* [To do]
Take every line containing "final" from the material and copy it.

* [Data provided]
________________
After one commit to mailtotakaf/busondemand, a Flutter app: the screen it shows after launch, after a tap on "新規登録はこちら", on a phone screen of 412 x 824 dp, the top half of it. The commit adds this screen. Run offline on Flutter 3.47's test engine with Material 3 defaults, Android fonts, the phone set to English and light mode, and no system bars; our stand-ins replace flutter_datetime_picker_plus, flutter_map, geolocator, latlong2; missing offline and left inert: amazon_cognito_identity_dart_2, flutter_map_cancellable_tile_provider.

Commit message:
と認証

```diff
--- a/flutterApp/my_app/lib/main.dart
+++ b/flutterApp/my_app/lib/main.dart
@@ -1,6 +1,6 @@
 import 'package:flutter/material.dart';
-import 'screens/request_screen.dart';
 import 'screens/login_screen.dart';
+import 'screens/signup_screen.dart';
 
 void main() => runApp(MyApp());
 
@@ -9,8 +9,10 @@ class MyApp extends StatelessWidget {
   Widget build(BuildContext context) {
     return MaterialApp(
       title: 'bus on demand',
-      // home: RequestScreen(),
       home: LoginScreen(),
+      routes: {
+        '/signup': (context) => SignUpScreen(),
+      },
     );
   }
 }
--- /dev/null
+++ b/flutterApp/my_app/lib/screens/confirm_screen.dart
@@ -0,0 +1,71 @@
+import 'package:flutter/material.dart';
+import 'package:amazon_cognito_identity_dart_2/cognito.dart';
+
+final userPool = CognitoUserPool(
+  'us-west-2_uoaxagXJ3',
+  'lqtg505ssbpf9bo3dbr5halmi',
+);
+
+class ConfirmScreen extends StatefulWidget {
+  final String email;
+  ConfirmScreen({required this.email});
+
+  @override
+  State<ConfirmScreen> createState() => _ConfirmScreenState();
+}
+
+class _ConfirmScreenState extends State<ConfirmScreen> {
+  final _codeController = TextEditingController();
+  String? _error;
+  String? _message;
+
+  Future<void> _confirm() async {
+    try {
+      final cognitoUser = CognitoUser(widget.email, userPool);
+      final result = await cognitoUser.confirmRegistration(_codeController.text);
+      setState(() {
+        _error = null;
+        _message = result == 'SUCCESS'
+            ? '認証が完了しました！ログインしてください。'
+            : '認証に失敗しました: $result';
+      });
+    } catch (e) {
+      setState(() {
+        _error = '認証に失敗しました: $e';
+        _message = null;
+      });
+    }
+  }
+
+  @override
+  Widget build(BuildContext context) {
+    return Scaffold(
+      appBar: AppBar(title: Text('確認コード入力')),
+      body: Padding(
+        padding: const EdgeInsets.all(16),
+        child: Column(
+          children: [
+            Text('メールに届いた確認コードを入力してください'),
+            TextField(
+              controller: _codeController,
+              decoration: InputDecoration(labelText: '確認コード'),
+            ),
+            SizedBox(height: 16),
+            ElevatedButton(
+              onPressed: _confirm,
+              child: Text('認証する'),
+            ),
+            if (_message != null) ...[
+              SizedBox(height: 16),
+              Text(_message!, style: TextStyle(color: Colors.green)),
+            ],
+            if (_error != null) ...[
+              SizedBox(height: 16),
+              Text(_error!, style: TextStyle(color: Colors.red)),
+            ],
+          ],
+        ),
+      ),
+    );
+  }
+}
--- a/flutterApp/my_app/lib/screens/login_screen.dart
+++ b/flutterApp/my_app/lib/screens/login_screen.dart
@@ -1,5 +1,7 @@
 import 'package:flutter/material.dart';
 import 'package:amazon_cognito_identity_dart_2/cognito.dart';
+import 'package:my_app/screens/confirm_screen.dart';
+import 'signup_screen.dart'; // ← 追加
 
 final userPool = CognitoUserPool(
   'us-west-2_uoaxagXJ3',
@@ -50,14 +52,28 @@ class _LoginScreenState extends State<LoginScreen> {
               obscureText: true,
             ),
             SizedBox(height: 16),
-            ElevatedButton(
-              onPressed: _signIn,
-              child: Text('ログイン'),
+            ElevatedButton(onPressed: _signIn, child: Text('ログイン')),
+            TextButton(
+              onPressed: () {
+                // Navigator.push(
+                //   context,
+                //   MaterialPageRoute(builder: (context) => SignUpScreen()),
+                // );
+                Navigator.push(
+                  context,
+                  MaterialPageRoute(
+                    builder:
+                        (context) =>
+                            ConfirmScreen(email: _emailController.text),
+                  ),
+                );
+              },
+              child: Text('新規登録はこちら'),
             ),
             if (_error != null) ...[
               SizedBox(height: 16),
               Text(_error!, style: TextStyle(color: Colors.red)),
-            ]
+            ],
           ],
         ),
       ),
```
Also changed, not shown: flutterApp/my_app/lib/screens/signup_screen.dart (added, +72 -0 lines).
________________
* [Solution to this problem]
+final userPool = CognitoUserPool(
+  final String email;
+  final _codeController = TextEditingController();
+      final cognitoUser = CognitoUser(widget.email, userPool);
+      final result = await cognitoUser.confirmRegistration(_codeController.text);
 final userPool = CognitoUserPool(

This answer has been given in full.